A recent and comprehensive report by the Department of Defence reveals none of this is likely to change. Titled The Future Security Environment, 2008-2030, the document states that “Canadian national values will not change any time soon. Not only will Canada remain a democracy, but Canadians and their government will continue to stand up for peace, order, and good government; for human rights and freedoms, respect for the dignity of all persons; and for obedience to and support of lawful authority.”
In principle, these “national values” of democracy, peace and human rights are worthy and merit pursuit. In practice, Canada has often worked at home and abroad to subvert many of these basic principles and supposed “national values.” Kosovo, Haiti, Afghanistan and Israel are recent notable examples. Space is too limited to substantiate all of these cases, but there is ample evidence available for each of these cases in the public record.
To cite just one example, Canada appealed to its national values in the 1999 bombing of Kosovo. Lloyd Axworthy, the foreign affairs minister at the time, is now remembered as a “radical” if not “revolutionary” champion of human rights during his four and a half years as minister. With Axworthy, academics and the press praised the nation’s return to its “glorious Pearsonian past” as the nation asserted a “proudly independent Canadian foreign policy.” Axworthy’s September 2000 resignation “stimulated a kind of premature obituary industry” according to historian and an avid Axworthian, Robert Bothwell. “Canadians get time to reflect on their loss and say how much they will miss the Minister,” he wrote. Axworthy appealed “to a long tradition of liberal interventionists, some Canadian, like Pearson, but also to figures like the 19th-century British prime minister William Ewart Gladstone and the American president Woodrow Wilson” The comparisons are telling. Pearson supported all of the basic war aims of Vietnam and Canada even played a minor role in the conflict.
It is therefore of little surprise that Axworthy justified the bombing of Kosovo on humanitarian grounds. “It was and is the humanitarian imperative that has galvanized the alliance to act […] NATO’s actions are guided primarily by concern for the human rights and welfare of Kosovo’s people,” he wrote. Canada conducted full 10 percent of the bombing in 1999. The bombings exacerbated killings, outward migration and regional tensions, which persist today.

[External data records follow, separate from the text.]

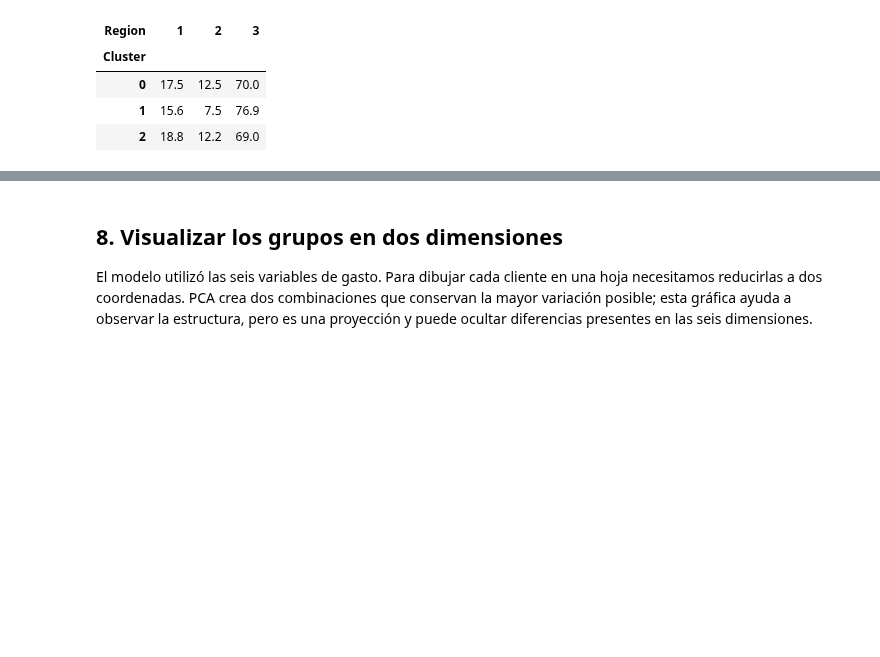
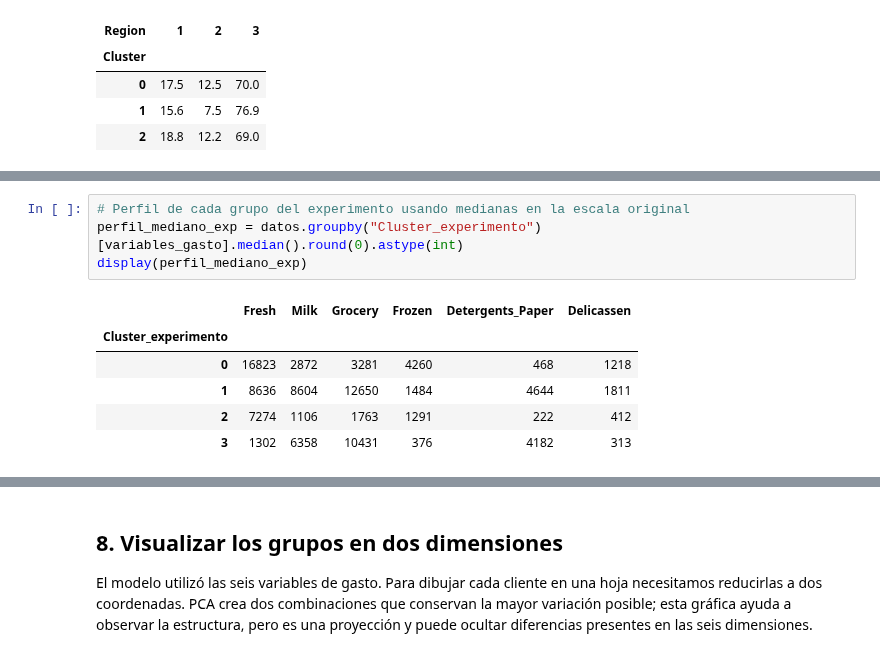
Before and after one commit to dominikcm06/BigData, a Jupyter notebook: U2_1_modelos/notebooks/U4_1_Clustering_Wholesale_Customers.ipynb, the cells around one changed output, grey strips where cells are left out. Saved outputs shown, nothing was run; the diff lists cells and outputs as text; blank space fills up the shorter version.

```diff
--- a/U2_1_modelos/notebooks/U4_1_Clustering_Wholesale_Customers.ipynb
+++ b/U2_1_modelos/notebooks/U4_1_Clustering_Wholesale_Customers.ipynb
@@ -631,0 +667,11 @@ Porcentaje de clientes por región dentro de cada grupo:
+# %%
+# Perfil de cada grupo del experimento usando medianas en la escala original
+perfil_mediano_exp = datos.groupby("Cluster_experimento")[variables_gasto].median().round(0).astype(int)
+display(perfil_mediano_exp)
+# %% [output]
+|  | Fresh | Milk | Grocery | Frozen | Detergents_Paper | Delicassen |
+| Cluster_experimento |  |  |  |  |  |  |
+| 0 | 16823 | 2872 | 3281 | 4260 | 468 | 1218 |
+| 1 | 8636 | 8604 | 12650 | 1484 | 4644 | 1811 |
+| 2 | 7274 | 1106 | 1763 | 1291 | 222 | 412 |
+| 3 | 1302 | 6358 | 10431 | 376 | 4182 | 313 |
```
Also changed, not shown: parts of 6 cells of this notebook.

The ideology inherent in this “glorious Pearsonian past” has likewise worked its way into a new generation of Canadian elites. Extensive research funding has been allocated to young scholars in the fields of arctic sovereignty and military studies. At a recent military conference in Halifax, a young Canadian Liberal Party researcher presented an assessment of Canadian foreign policy options toward Iran. His analysis was remarkably similar to the current policy orientation adopted by President Obama, with all of its despicable consequences. These new mandarins of Ottawa are entering the public service at a fairly consistent rate, and it is not long before this young generation starts winning seats in Parliament.
With the Prime Minister having unilaterally extended the war in Afghanistan, and with an increasingly confrontational stance taken against Iran and much of Latin America, the menace of Canada’s liberal ideology is clear. Serious efforts are required to challenge this distorted view of reality, and to present the present trajectory for what it really is: a modern version of All Quiet on the Western Front. The film offers a sober reminder of what may well occur as Canada prepares to “stand up for peace” against the latest supposed threat to “Canadian values” and a “glorious Pearsonian past.”